Apart from any images, the entries are to be output exactly.

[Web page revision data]

+ + +

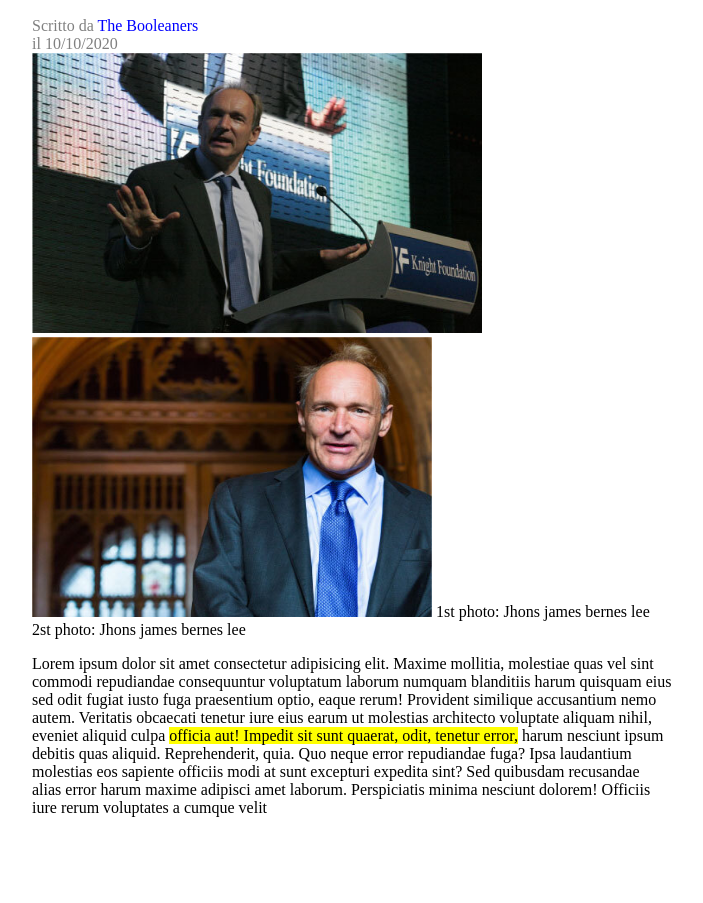
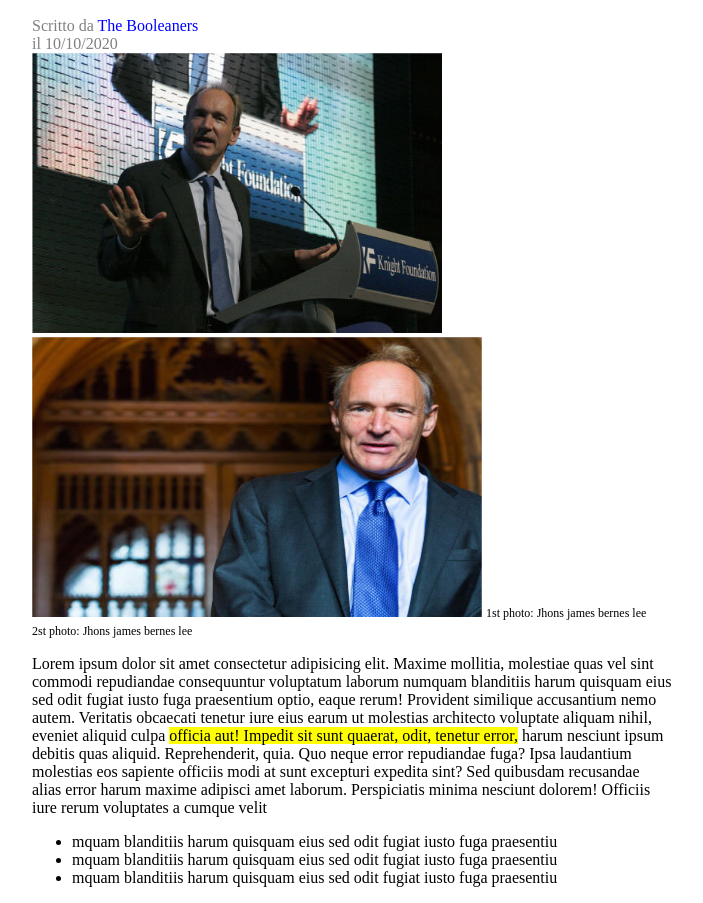
Before and after one commit to Andrearusso94/html-css-booleaner, a plain HTML site: page index.html in a window 1280 px wide. Shown: the part 131-1034 px from the top of the page, without its empty margins (288-991 px from the left). Before the commit the page ends 964 px from the top, so only its background shows below. Drawn offline with Linux system fonts and the light colour scheme.

Commit message:
add lista

```diff
--- a/css/style.css
+++ b/css/style.css
@@ -20,13 +20,16 @@ img.title{
     color: blue;
 }
 .foto-sinistra{
-    width: 450px;
+    width: 410px;
     height: 280px;
 }
 .foto-destra{
-    width: 400px;
+    width: 450px;
     height: 280px;
 
+}
+.descrizione-foto{
+    font-size: 0.75rem;
 }
 .evidenza{
     background-color: yellow;
--- a/index.html
+++ b/index.html
@@ -30,8 +30,7 @@
         <div class="bernes-lee">
             <img class="foto-sinistra" src="./foto/tim-1.jpg" alt="tim bernes">
             <img class="foto-destra"src="./foto/tim-2.jpg" alt="tim bernes">
-            <span>1st photo: Jhons james bernes lee</span><br>
-            <span>2st photo: Jhons james bernes lee</span>
+            <span class="descrizione-foto">1st photo: Jhons james bernes lee<br>2st photo: Jhons james bernes lee</span>
         </div>
     </section>
     <!--fine foto-->
@@ -52,6 +51,17 @@
         </div>
     </section>
     <!--fine descrizione-->
+    <!--lista non ordinata-->
+    <section>
+    <div class="lista">
+        <ul>
+            <li>mquam blanditiis harum quisquam eius sed odit fugiat iusto fuga praesentiu</li>
+            <li>mquam blanditiis harum quisquam eius sed odit fugiat iusto fuga praesentiu</li>
+            <li>mquam blanditiis harum quisquam eius sed odit fugiat iusto fuga praesentiu</li>
+        </ul>
+   <!--fine lista-->
+    </div>
+    </section>
     </main>
     <footer></footer>
 </body>
```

+ + +

- **OUTPUT FOR THIS EXERCISE**
Before and after one commit to Andrearusso94/html-css-booleaner, a plain HTML site: page index.html in a window 1280 px wide. Shown: the part 131-1034 px from the top of the page, without its empty margins (288-991 px from the left). Before the commit the page ends 964 px from the top, so only its background shows below. Drawn offline with Linux system fonts and the light colour scheme.

Commit message:
add lista

```diff
--- a/css/style.css
+++ b/css/style.css
@@ -20,13 +20,16 @@ img.title{
     color: blue;
 }
 .foto-sinistra{
-    width: 450px;
+    width: 410px;
     height: 280px;
 }
 .foto-destra{
-    width: 400px;
+    width: 450px;
     height: 280px;
 
+}
+.descrizione-foto{
+    font-size: 0.75rem;
 }
 .evidenza{
     background-color: yellow;
--- a/index.html
+++ b/index.html
@@ -30,8 +30,7 @@
         <div class="bernes-lee">
             <img class="foto-sinistra" src="./foto/tim-1.jpg" alt="tim bernes">
             <img class="foto-destra"src="./foto/tim-2.jpg" alt="tim bernes">
-            <span>1st photo: Jhons james bernes lee</span><br>
-            <span>2st photo: Jhons james bernes lee</span>
+            <span class="descrizione-foto">1st photo: Jhons james bernes lee<br>2st photo: Jhons james bernes lee</span>
         </div>
     </section>
     <!--fine foto-->
@@ -52,6 +51,17 @@
         </div>
     </section>
     <!--fine descrizione-->
+    <!--lista non ordinata-->
+    <section>
+    <div class="lista">
+        <ul>
+            <li>mquam blanditiis harum quisquam eius sed odit fugiat iusto fuga praesentiu</li>
+            <li>mquam blanditiis harum quisquam eius sed odit fugiat iusto fuga praesentiu</li>
+            <li>mquam blanditiis harum quisquam eius sed odit fugiat iusto fuga praesentiu</li>
+        </ul>
+   <!--fine lista-->
+    </div>
+    </section>
     </main>
     <footer></footer>
 </body>
```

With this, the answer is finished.